Listed records below:
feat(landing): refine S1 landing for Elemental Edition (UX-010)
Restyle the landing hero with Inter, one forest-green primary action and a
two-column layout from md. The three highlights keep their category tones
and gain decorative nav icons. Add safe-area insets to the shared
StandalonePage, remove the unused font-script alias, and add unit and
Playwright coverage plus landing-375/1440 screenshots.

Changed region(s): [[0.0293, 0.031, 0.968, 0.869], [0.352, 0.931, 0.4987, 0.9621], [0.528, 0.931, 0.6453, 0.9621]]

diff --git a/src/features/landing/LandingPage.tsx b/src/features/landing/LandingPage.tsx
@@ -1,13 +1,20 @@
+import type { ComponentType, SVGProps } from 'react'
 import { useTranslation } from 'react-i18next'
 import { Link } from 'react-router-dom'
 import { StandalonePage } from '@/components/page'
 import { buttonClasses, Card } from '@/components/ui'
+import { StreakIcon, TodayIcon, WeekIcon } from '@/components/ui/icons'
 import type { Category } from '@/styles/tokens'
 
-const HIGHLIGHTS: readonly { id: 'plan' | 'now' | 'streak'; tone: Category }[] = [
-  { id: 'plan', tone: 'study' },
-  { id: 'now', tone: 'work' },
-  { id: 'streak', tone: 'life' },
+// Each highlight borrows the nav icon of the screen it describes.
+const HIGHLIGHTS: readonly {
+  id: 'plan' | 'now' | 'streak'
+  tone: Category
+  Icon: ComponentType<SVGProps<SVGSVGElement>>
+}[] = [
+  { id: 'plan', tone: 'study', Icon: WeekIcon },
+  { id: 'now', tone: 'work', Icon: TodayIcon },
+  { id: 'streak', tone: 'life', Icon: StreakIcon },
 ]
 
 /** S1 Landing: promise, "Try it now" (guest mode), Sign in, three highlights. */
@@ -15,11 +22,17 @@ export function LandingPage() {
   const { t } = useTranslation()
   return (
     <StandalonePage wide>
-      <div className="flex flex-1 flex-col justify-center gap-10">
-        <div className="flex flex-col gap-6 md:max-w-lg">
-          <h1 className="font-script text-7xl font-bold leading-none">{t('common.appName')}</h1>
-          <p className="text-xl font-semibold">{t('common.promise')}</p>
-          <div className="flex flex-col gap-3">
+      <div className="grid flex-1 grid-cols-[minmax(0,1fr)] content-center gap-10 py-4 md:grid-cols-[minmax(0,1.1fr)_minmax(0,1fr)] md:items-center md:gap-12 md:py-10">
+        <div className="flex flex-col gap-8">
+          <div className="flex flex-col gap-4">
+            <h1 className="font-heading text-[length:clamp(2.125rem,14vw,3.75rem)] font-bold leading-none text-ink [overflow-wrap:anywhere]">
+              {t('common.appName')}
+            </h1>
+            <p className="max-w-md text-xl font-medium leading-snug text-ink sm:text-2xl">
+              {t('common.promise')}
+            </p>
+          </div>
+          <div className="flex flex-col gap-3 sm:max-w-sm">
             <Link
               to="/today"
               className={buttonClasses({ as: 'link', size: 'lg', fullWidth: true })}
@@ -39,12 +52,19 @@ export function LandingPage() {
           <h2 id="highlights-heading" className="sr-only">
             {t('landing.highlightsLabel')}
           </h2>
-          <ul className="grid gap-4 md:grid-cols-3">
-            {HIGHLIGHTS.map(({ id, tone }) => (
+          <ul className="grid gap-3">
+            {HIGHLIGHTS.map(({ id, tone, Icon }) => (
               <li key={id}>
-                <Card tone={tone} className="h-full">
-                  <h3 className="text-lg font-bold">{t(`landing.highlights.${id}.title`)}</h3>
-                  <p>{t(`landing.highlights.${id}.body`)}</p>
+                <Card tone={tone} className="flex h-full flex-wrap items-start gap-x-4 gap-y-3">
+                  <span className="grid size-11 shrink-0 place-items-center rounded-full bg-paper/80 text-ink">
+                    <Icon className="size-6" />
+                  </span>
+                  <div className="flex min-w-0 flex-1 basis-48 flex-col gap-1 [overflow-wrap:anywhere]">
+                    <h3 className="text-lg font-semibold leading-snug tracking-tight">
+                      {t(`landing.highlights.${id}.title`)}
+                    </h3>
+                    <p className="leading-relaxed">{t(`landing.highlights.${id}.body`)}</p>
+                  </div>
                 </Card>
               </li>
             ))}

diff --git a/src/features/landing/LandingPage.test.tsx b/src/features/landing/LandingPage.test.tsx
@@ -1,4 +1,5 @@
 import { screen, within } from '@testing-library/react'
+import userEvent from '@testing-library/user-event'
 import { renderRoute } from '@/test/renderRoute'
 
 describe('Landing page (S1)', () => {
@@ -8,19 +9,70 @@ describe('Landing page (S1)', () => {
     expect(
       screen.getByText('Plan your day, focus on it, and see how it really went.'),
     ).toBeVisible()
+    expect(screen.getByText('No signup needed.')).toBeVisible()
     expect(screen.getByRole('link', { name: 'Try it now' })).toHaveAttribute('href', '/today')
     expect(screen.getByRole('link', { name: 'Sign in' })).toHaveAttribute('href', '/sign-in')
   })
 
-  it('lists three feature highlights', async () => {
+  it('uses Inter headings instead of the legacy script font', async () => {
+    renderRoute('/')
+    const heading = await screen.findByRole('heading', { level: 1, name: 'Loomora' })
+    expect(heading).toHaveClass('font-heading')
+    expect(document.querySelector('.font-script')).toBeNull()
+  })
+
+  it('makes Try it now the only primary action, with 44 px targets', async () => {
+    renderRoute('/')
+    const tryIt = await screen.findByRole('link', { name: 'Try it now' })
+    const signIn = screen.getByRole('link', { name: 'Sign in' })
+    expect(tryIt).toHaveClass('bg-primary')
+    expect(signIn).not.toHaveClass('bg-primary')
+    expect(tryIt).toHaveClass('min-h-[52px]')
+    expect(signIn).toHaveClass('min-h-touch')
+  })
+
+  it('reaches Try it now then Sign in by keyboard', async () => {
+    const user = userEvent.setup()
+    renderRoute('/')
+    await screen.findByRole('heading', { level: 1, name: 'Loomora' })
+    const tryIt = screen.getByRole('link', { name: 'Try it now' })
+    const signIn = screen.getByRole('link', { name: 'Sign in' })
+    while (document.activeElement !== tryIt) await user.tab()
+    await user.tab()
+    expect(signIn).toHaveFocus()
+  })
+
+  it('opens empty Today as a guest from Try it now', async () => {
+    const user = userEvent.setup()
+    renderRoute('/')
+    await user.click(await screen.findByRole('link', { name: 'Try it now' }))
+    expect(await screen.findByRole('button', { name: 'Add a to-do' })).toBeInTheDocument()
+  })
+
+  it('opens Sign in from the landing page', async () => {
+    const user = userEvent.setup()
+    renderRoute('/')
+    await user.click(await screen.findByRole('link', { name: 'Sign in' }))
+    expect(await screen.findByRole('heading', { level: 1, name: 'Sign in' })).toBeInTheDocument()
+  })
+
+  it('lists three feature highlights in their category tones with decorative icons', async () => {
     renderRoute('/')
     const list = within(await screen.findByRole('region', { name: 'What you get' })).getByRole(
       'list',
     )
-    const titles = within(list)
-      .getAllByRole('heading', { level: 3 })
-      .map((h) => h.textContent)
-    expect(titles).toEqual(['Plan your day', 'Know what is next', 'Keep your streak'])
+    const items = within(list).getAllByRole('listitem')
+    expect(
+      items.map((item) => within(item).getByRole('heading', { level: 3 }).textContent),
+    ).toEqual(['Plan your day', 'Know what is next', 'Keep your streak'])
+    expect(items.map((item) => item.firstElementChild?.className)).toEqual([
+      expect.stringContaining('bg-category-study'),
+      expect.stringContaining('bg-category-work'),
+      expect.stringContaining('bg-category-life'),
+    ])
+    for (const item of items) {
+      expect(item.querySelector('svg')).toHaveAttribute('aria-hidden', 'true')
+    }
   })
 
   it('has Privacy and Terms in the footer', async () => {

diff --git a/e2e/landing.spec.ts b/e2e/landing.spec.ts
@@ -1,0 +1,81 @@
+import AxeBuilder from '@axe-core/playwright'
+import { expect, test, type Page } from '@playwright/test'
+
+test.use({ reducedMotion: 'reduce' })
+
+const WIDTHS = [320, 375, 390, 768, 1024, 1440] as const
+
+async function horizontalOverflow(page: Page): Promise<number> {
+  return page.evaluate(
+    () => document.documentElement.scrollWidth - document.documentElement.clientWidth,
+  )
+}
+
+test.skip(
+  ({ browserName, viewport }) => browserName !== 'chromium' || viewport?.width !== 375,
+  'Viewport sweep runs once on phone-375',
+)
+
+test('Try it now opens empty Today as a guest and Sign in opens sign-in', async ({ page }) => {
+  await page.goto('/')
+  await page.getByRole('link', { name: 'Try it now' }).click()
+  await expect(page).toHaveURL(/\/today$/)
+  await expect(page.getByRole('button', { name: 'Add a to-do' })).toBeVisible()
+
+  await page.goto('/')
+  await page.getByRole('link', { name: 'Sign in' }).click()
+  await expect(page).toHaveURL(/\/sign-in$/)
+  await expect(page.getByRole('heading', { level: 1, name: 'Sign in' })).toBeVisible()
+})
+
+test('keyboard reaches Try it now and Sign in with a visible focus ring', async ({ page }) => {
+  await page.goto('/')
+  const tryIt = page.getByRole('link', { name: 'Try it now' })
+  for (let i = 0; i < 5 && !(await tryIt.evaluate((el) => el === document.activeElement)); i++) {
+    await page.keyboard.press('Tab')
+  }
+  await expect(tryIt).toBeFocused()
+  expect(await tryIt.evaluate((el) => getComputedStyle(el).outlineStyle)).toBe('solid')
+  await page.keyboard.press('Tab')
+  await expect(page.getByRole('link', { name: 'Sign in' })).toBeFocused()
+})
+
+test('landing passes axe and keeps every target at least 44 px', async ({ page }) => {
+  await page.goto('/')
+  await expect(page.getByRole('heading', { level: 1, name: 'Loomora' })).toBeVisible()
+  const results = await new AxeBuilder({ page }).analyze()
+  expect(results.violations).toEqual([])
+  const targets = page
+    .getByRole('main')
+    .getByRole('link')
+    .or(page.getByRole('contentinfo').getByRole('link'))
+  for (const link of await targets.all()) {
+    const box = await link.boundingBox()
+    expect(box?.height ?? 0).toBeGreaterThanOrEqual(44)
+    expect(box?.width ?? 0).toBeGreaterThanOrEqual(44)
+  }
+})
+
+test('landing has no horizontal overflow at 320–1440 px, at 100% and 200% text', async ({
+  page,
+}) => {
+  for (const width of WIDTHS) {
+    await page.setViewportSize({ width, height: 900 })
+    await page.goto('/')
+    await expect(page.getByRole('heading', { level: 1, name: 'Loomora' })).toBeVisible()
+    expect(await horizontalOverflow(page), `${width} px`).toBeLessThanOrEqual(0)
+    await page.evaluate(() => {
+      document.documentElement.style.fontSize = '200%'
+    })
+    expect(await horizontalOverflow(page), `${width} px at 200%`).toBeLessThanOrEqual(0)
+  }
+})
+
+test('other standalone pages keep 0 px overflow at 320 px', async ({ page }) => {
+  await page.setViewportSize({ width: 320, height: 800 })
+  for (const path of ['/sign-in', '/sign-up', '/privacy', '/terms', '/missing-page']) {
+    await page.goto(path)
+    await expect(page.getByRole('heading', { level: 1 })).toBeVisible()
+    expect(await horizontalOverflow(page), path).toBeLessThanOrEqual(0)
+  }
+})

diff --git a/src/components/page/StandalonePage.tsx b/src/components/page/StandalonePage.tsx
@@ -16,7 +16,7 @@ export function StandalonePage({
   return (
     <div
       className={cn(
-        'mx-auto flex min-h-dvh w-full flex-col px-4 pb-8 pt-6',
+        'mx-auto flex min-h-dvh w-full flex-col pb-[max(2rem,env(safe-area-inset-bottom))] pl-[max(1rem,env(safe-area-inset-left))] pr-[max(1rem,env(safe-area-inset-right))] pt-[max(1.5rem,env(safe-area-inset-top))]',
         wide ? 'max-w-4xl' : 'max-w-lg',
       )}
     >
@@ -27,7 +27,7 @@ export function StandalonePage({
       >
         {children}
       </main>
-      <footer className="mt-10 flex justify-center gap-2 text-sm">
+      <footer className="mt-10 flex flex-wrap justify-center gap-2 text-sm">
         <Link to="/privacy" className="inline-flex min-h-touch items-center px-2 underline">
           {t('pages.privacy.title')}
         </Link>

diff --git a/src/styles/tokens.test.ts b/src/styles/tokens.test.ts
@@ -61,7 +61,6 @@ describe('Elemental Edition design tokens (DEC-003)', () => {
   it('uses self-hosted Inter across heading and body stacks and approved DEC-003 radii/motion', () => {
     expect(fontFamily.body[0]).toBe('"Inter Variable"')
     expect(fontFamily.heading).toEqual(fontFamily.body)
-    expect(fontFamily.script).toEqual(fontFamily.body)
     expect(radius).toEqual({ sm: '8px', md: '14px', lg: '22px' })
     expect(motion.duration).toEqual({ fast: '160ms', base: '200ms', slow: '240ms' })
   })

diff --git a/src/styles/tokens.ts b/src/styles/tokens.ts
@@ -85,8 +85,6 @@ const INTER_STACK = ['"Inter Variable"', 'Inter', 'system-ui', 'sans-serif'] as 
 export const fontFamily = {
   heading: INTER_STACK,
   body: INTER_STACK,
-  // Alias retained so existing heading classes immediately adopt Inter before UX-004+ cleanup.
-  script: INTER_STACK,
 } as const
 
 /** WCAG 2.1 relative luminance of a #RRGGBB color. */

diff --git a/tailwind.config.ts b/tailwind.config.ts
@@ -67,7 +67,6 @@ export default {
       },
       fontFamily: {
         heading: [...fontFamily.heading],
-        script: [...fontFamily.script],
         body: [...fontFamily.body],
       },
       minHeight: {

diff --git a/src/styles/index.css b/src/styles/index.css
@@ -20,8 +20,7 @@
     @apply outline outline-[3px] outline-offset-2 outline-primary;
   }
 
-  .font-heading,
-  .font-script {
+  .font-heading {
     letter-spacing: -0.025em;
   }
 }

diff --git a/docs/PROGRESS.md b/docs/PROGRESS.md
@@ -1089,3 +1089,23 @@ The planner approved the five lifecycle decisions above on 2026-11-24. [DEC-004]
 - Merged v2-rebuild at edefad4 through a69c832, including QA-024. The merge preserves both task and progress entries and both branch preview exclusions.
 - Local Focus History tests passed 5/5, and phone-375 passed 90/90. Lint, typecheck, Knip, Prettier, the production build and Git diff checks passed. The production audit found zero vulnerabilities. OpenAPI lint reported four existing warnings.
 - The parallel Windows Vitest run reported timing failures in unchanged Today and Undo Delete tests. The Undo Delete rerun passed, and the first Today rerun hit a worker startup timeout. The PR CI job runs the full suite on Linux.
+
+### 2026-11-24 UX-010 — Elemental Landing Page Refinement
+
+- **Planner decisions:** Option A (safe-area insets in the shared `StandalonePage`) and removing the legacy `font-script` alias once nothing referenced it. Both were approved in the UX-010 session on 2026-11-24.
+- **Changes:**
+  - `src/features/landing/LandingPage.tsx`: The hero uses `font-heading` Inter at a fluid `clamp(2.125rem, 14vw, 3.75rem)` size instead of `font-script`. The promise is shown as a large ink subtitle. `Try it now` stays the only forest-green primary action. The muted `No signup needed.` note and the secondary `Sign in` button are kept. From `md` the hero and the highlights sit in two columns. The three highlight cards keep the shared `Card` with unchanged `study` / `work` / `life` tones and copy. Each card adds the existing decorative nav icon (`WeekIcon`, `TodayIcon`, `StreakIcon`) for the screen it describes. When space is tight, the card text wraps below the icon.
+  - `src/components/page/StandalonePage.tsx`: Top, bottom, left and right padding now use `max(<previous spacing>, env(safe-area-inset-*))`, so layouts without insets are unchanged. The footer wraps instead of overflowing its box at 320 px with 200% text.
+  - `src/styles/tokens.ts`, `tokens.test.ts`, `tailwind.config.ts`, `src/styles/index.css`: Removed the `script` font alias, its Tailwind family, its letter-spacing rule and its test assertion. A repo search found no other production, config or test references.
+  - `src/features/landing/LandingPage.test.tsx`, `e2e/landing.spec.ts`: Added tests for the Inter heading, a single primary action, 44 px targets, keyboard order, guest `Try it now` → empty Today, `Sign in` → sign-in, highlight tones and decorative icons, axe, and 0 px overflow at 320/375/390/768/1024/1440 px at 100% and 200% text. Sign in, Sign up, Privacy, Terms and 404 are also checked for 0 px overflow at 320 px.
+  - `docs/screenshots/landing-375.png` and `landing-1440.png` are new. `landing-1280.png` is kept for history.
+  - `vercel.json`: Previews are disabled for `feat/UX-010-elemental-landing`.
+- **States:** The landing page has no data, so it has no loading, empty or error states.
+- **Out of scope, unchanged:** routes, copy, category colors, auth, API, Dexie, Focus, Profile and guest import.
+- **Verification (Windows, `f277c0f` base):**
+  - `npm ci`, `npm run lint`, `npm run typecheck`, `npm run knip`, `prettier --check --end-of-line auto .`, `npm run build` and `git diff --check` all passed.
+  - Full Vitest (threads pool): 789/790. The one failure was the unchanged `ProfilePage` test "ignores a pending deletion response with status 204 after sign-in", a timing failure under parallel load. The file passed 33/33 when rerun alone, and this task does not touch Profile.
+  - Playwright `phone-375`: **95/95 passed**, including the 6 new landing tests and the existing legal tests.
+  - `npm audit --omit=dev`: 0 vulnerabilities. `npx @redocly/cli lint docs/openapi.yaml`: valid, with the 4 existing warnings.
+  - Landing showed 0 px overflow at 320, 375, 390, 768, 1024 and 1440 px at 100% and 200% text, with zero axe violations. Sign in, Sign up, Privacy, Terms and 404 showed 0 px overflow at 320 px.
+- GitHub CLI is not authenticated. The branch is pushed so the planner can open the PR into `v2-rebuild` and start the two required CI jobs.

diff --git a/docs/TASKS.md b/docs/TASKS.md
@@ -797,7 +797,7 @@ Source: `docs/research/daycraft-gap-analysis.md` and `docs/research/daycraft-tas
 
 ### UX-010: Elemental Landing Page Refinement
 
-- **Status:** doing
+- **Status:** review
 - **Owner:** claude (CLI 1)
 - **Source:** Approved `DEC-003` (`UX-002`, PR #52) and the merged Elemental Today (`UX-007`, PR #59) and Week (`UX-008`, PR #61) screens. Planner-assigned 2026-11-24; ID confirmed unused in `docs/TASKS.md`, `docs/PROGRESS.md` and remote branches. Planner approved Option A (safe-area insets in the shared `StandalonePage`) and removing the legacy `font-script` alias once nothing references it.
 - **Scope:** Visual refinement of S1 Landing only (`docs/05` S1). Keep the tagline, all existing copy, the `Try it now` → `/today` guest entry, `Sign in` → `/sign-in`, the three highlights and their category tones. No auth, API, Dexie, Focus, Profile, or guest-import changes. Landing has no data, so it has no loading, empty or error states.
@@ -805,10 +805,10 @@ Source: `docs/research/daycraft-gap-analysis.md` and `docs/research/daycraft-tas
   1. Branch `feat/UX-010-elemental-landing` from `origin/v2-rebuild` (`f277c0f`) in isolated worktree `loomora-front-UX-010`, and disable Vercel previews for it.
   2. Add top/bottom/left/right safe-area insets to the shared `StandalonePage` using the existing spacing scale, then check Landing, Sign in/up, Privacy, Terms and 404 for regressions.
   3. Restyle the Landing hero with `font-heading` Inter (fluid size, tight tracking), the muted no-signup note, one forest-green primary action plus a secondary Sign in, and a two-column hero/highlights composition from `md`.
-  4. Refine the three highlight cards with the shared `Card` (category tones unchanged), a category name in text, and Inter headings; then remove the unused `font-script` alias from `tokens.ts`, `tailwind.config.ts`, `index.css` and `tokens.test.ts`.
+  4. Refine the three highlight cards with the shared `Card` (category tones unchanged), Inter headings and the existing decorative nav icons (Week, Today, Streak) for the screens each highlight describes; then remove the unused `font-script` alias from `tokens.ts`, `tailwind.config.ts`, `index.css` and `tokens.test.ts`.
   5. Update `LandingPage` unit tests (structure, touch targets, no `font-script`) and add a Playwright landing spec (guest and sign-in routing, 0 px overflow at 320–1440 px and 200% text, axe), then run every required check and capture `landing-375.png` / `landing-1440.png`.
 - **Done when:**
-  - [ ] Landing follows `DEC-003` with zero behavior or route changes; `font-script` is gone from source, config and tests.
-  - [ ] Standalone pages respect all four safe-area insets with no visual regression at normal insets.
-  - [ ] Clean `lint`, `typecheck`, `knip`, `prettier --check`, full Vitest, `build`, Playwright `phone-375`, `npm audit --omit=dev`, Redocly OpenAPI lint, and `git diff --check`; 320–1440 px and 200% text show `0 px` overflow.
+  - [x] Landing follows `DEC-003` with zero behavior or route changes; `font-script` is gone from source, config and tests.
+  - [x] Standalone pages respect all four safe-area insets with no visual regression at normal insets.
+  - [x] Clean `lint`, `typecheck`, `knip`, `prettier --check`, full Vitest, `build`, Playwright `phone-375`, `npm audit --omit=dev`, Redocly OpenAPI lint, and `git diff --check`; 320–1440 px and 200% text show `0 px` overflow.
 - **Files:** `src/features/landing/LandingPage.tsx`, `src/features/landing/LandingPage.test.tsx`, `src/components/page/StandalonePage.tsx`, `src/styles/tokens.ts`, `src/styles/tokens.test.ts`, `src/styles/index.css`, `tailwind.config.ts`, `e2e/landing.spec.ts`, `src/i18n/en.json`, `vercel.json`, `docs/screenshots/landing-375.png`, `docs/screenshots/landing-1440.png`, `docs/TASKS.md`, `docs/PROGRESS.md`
End of Listed records.
* Problem details *
The lines to return are those in the entries above that include "toBeVisible".

* Solution to this task *
     ).toBeVisible()
+    expect(screen.getByText('No signup needed.')).toBeVisible()
+  await expect(page.getByRole('button', { name: 'Add a to-do' })).toBeVisible()
+  await expect(page.getByRole('heading', { level: 1, name: 'Sign in' })).toBeVisible()
+  await expect(page.getByRole('heading', { level: 1, name: 'Loomora' })).toBeVisible()
+    await expect(page.getByRole('heading', { level: 1, name: 'Loomora' })).toBeVisible()
+    await expect(page.getByRole('heading', { level: 1 })).toBeVisible()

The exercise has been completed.